[[ Data for this exercise open ]]
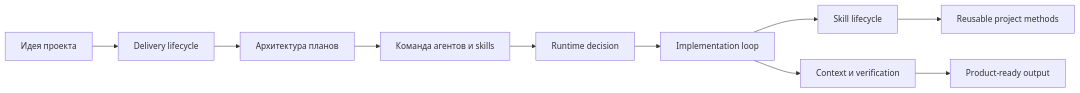
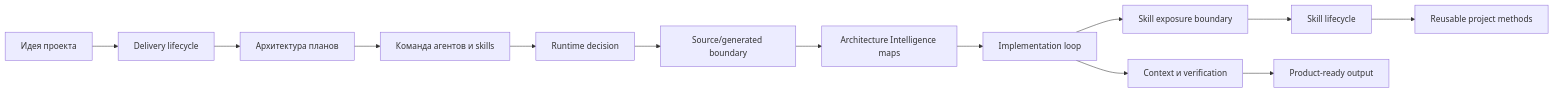
Before and after one commit to alexroadcaster/product-agent-os: the diagram in docs/diagrams/index.md, drawn with Mermaid. The commit also changed other lines of this file and 24 other files, not shown here.

Commit message:
Document Track 11 G3 diagram atlas and architecture maps

````diff
--- a/docs/diagrams/index.md
+++ b/docs/diagrams/index.md
@@ -33,12 +41,15 @@
 ```mermaid
 flowchart LR
     A["Идея проекта"] --> B["Delivery lifecycle"]
     B --> B1["Архитектура планов"]
     B1 --> C["Команда агентов и skills"]
     C --> D["Runtime decision"]
-    D --> E["Implementation loop"]
-    E --> F["Skill lifecycle"]
-    E --> G["Context и verification"]
-    F --> H["Reusable project methods"]
-    G --> I["Product-ready output"]
+    D --> E["Source/generated boundary"]
+    E --> F["Architecture Intelligence maps"]
+    F --> G["Implementation loop"]
+    G --> H["Skill exposure boundary"]
+    H --> I["Skill lifecycle"]
+    G --> J["Context и verification"]
+    I --> K["Reusable project methods"]
+    J --> L["Product-ready output"]
 ```
````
[[ Data for this exercise closed ]]
> [Your task]:
Copy each line above precisely, dropping the pictures.

> [Solution for this exercise]:
Before and after one commit to alexroadcaster/product-agent-os: the diagram in docs/diagrams/index.md, drawn with Mermaid. The commit also changed other lines of this file and 24 other files, not shown here.

Commit message:
Document Track 11 G3 diagram atlas and architecture maps

````diff
--- a/docs/diagrams/index.md
+++ b/docs/diagrams/index.md
@@ -33,12 +41,15 @@
 ```mermaid
 flowchart LR
     A["Идея проекта"] --> B["Delivery lifecycle"]
     B --> B1["Архитектура планов"]
     B1 --> C["Команда агентов и skills"]
     C --> D["Runtime decision"]
-    D --> E["Implementation loop"]
-    E --> F["Skill lifecycle"]
-    E --> G["Context и verification"]
-    F --> H["Reusable project methods"]
-    G --> I["Product-ready output"]
+    D --> E["Source/generated boundary"]
+    E --> F["Architecture Intelligence maps"]
+    F --> G["Implementation loop"]
+    G --> H["Skill exposure boundary"]
+    H --> I["Skill lifecycle"]
+    G --> J["Context и verification"]
+    I --> K["Reusable project methods"]
+    J --> L["Product-ready output"]
 ```
````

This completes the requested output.